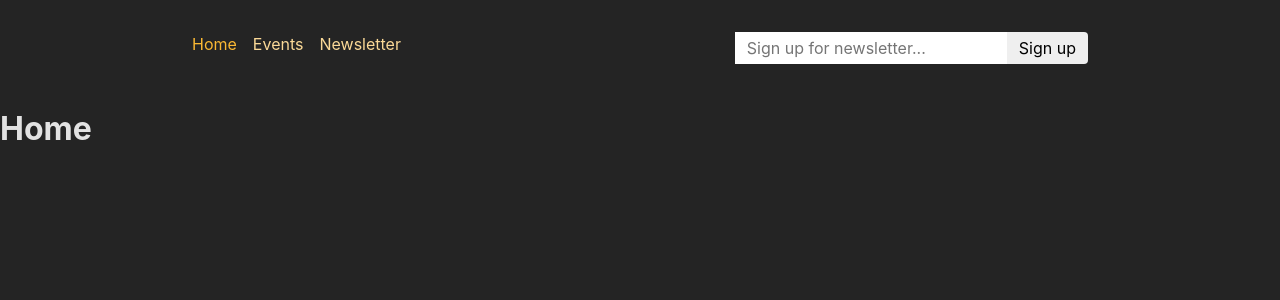
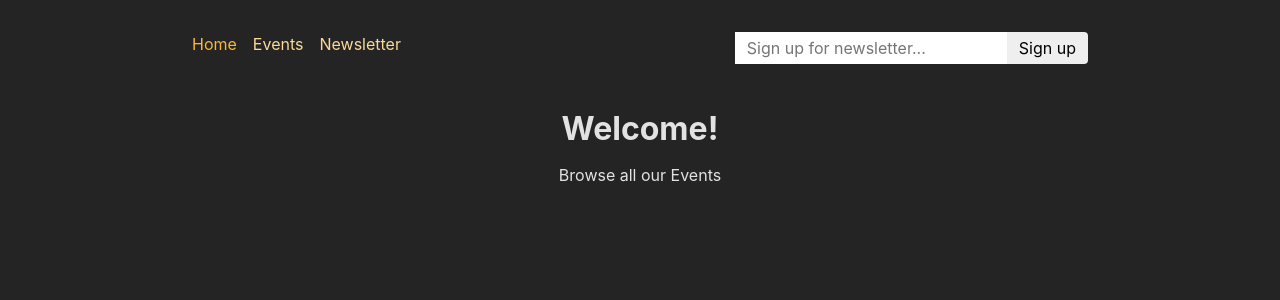
Before and after one commit to AriaNoorghorbani/React_Event-website, a React (Create React App) app in the folder frontend/: page / in a window 1280 px wide. Shown: the top 300 px of the page. Built offline with nearby package versions, Linux system fonts and the light colour scheme.

Commit message:
implement home UI

```diff
--- a/frontend/src/pages/Home.jsx
+++ b/frontend/src/pages/Home.jsx
@@ -1,3 +1,9 @@
-export default function Home(){
-    return <h1>Home</h1>
+import PageContent from "../components/PageContent";
+
+export default function Home() {
+  return (
+    <PageContent title="Welcome!">
+      <p>Browse all our Events</p>
+    </PageContent>
+  );
 }
```
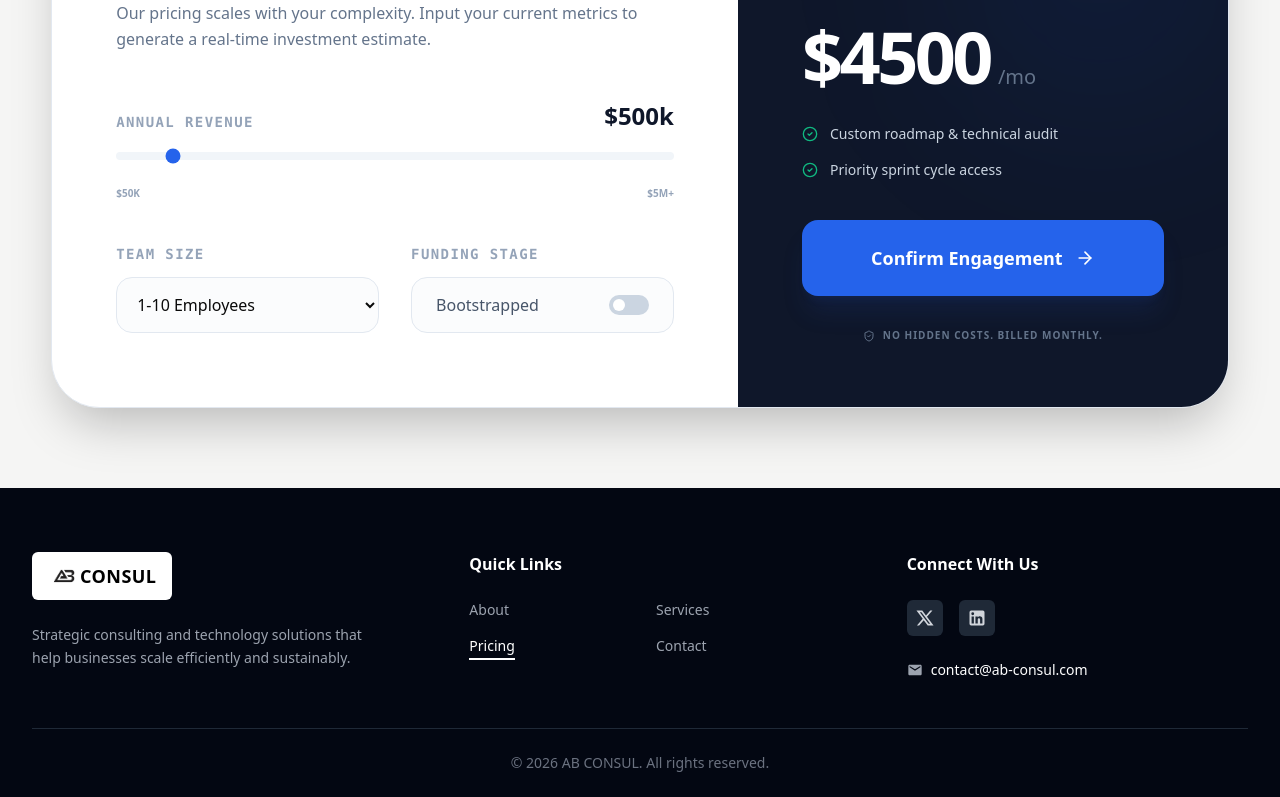
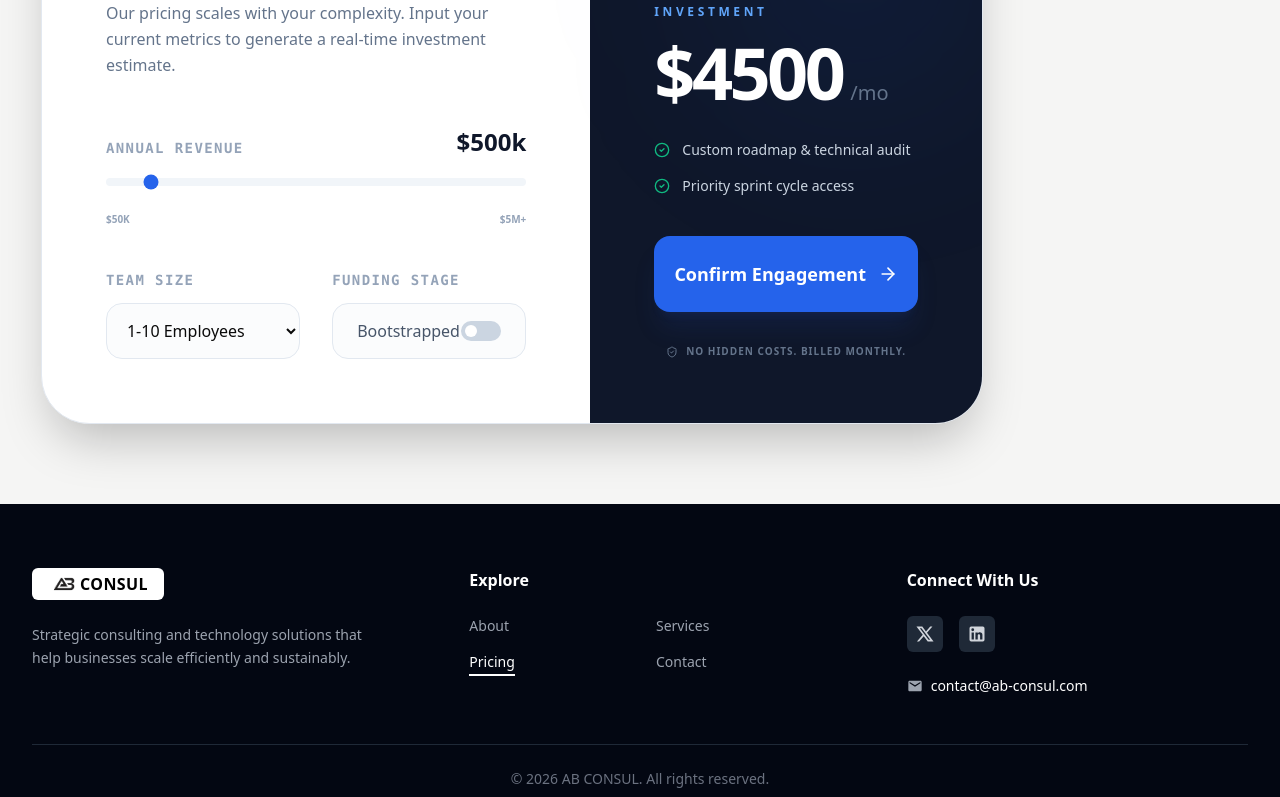
Before and after one commit to l-tting/ab-consul, a Next.js app in the folder my-app/: page /pricing in a window 1280 px wide. Shown: the part 990-1787 px from the top of the page. Built offline with nearby package versions, Linux system fonts and the light colour scheme.

Commit message:
price comp/w-x --v2

```diff
--- a/my-app/src/components/Footer.jsx
+++ b/my-app/src/components/Footer.jsx
@@ -38,13 +38,13 @@ function Footer() {
 
           {/* Brand */}
           <div>
-            <div className="inline-flex items-center gap-0 bg-white px-4 py-2 rounded-md mb-6">
+            <div className="inline-flex items-center gap-0 bg-white px-4  rounded-md mb-6">
               <img
                 src="/ab.png"
                 alt="AB Consul Logo"
                 className="h-8 w-auto"
               />
-              <span className="text-lg font-bold text-black tracking-wide">
+              <span className="text-md font-bold text-black tracking-wide">
                 CONSUL
               </span>
             </div>
@@ -56,7 +56,7 @@ function Footer() {
 
           {/* Quick Links */}
           <div>
-            <h4 className="text-white font-semibold mb-6">Quick Links</h4>
+            <h4 className="text-white font-semibold mb-6">Explore</h4>
             <ul className="grid grid-cols-1 sm:grid-cols-2 gap-y-3 gap-x-8 text-sm">
               {NAV_LINKS.map((link) => {
                 const isActive = pathname === link.href;
--- a/my-app/src/components/PricingTiers.jsx
+++ b/my-app/src/components/PricingTiers.jsx
@@ -17,7 +17,7 @@ export default function PricingCalculator() {
   }, [revenue, isSeeded, companySize]);
 
   return (
-    <section className="w-full py-20 flex justify-center">
+    <section className="w-full max-w-5xl py-20 flex justify-center">
       {/* Increased max-w to 7xl for a wider, more cinematic card */}
       <div className="w-[92%] max-w-7xl">
 
```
──────
How to complete this task.
Repeat each entry above exactly, passing over any images.

Task answer.
Before and after one commit to AriaNoorghorbani/React_Event-website, a React (Create React App) app in the folder frontend/: page / in a window 1280 px wide. Shown: the top 300 px of the page. Built offline with nearby package versions, Linux system fonts and the light colour scheme.

Commit message:
implement home UI

```diff
--- a/frontend/src/pages/Home.jsx
+++ b/frontend/src/pages/Home.jsx
@@ -1,3 +1,9 @@
-export default function Home(){
-    return <h1>Home</h1>
+import PageContent from "../components/PageContent";
+
+export default function Home() {
+  return (
+    <PageContent title="Welcome!">
+      <p>Browse all our Events</p>
+    </PageContent>
+  );
 }
```
Before and after one commit to l-tting/ab-consul, a Next.js app in the folder my-app/: page /pricing in a window 1280 px wide. Shown: the part 990-1787 px from the top of the page. Built offline with nearby package versions, Linux system fonts and the light colour scheme.

Commit message:
price comp/w-x --v2

```diff
--- a/my-app/src/components/Footer.jsx
+++ b/my-app/src/components/Footer.jsx
@@ -38,13 +38,13 @@ function Footer() {
 
           {/* Brand */}
           <div>
-            <div className="inline-flex items-center gap-0 bg-white px-4 py-2 rounded-md mb-6">
+            <div className="inline-flex items-center gap-0 bg-white px-4  rounded-md mb-6">
               <img
                 src="/ab.png"
                 alt="AB Consul Logo"
                 className="h-8 w-auto"
               />
-              <span className="text-lg font-bold text-black tracking-wide">
+              <span className="text-md font-bold text-black tracking-wide">
                 CONSUL
               </span>
             </div>
@@ -56,7 +56,7 @@ function Footer() {
 
           {/* Quick Links */}
           <div>
-            <h4 className="text-white font-semibold mb-6">Quick Links</h4>
+            <h4 className="text-white font-semibold mb-6">Explore</h4>
             <ul className="grid grid-cols-1 sm:grid-cols-2 gap-y-3 gap-x-8 text-sm">
               {NAV_LINKS.map((link) => {
                 const isActive = pathname === link.href;
--- a/my-app/src/components/PricingTiers.jsx
+++ b/my-app/src/components/PricingTiers.jsx
@@ -17,7 +17,7 @@ export default function PricingCalculator() {
   }, [revenue, isSeeded, companySize]);
 
   return (
-    <section className="w-full py-20 flex justify-center">
+    <section className="w-full max-w-5xl py-20 flex justify-center">
       {/* Increased max-w to 7xl for a wider, more cinematic card */}
       <div className="w-[92%] max-w-7xl">
 
```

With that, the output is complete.